Before-and-after change records –
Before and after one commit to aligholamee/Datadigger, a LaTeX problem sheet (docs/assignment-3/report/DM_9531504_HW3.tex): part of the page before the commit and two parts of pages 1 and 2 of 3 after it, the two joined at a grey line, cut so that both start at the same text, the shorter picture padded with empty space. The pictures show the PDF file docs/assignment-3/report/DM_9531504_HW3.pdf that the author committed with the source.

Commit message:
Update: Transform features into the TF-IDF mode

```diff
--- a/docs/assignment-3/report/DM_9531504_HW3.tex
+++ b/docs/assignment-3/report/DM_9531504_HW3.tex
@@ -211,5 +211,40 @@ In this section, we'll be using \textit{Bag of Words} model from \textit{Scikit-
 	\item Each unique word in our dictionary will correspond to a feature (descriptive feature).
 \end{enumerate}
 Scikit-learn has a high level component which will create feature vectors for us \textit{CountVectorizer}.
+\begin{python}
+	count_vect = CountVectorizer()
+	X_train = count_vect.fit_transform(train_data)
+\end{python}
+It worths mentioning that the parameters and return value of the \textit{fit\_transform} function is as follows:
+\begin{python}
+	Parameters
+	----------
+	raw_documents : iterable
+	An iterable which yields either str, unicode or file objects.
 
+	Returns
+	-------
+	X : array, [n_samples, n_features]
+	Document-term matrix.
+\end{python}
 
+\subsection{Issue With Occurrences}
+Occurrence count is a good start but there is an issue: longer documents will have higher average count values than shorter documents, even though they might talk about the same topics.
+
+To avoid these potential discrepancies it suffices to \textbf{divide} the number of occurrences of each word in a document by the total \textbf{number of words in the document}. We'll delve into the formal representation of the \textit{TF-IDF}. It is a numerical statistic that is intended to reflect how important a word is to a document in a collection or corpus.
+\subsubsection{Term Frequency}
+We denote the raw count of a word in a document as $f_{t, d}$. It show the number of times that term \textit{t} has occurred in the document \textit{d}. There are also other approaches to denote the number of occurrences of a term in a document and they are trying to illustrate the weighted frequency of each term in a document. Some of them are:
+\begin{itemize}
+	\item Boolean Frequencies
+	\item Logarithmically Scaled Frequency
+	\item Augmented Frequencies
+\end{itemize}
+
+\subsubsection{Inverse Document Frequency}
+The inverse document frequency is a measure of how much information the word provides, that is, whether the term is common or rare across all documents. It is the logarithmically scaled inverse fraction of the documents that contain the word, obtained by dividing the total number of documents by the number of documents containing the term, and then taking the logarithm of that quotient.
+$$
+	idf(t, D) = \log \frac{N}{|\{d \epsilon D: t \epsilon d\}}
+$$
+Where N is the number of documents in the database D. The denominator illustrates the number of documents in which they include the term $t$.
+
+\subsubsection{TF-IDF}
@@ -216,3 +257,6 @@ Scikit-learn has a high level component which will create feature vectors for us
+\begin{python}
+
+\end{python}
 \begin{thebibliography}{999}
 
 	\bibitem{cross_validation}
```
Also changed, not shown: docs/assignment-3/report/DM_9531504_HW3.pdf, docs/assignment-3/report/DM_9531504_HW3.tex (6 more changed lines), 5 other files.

WHAT TO DO – Restate each record word for word.

SOLUTION FOR THIS TASK –
Before and after one commit to aligholamee/Datadigger, a LaTeX problem sheet (docs/assignment-3/report/DM_9531504_HW3.tex): part of the page before the commit and two parts of pages 1 and 2 of 3 after it, the two joined at a grey line, cut so that both start at the same text, the shorter picture padded with empty space. The pictures show the PDF file docs/assignment-3/report/DM_9531504_HW3.pdf that the author committed with the source.

Commit message:
Update: Transform features into the TF-IDF mode

```diff
--- a/docs/assignment-3/report/DM_9531504_HW3.tex
+++ b/docs/assignment-3/report/DM_9531504_HW3.tex
@@ -211,5 +211,40 @@ In this section, we'll be using \textit{Bag of Words} model from \textit{Scikit-
 	\item Each unique word in our dictionary will correspond to a feature (descriptive feature).
 \end{enumerate}
 Scikit-learn has a high level component which will create feature vectors for us \textit{CountVectorizer}.
+\begin{python}
+	count_vect = CountVectorizer()
+	X_train = count_vect.fit_transform(train_data)
+\end{python}
+It worths mentioning that the parameters and return value of the \textit{fit\_transform} function is as follows:
+\begin{python}
+	Parameters
+	----------
+	raw_documents : iterable
+	An iterable which yields either str, unicode or file objects.
 
+	Returns
+	-------
+	X : array, [n_samples, n_features]
+	Document-term matrix.
+\end{python}
 
+\subsection{Issue With Occurrences}
+Occurrence count is a good start but there is an issue: longer documents will have higher average count values than shorter documents, even though they might talk about the same topics.
+
+To avoid these potential discrepancies it suffices to \textbf{divide} the number of occurrences of each word in a document by the total \textbf{number of words in the document}. We'll delve into the formal representation of the \textit{TF-IDF}. It is a numerical statistic that is intended to reflect how important a word is to a document in a collection or corpus.
+\subsubsection{Term Frequency}
+We denote the raw count of a word in a document as $f_{t, d}$. It show the number of times that term \textit{t} has occurred in the document \textit{d}. There are also other approaches to denote the number of occurrences of a term in a document and they are trying to illustrate the weighted frequency of each term in a document. Some of them are:
+\begin{itemize}
+	\item Boolean Frequencies
+	\item Logarithmically Scaled Frequency
+	\item Augmented Frequencies
+\end{itemize}
+
+\subsubsection{Inverse Document Frequency}
+The inverse document frequency is a measure of how much information the word provides, that is, whether the term is common or rare across all documents. It is the logarithmically scaled inverse fraction of the documents that contain the word, obtained by dividing the total number of documents by the number of documents containing the term, and then taking the logarithm of that quotient.
+$$
+	idf(t, D) = \log \frac{N}{|\{d \epsilon D: t \epsilon d\}}
+$$
+Where N is the number of documents in the database D. The denominator illustrates the number of documents in which they include the term $t$.
+
+\subsubsection{TF-IDF}
@@ -216,3 +257,6 @@ Scikit-learn has a high level component which will create feature vectors for us
+\begin{python}
+
+\end{python}
 \begin{thebibliography}{999}
 
 	\bibitem{cross_validation}
```
Also changed, not shown: docs/assignment-3/report/DM_9531504_HW3.pdf, docs/assignment-3/report/DM_9531504_HW3.tex (6 more changed lines), 5 other files.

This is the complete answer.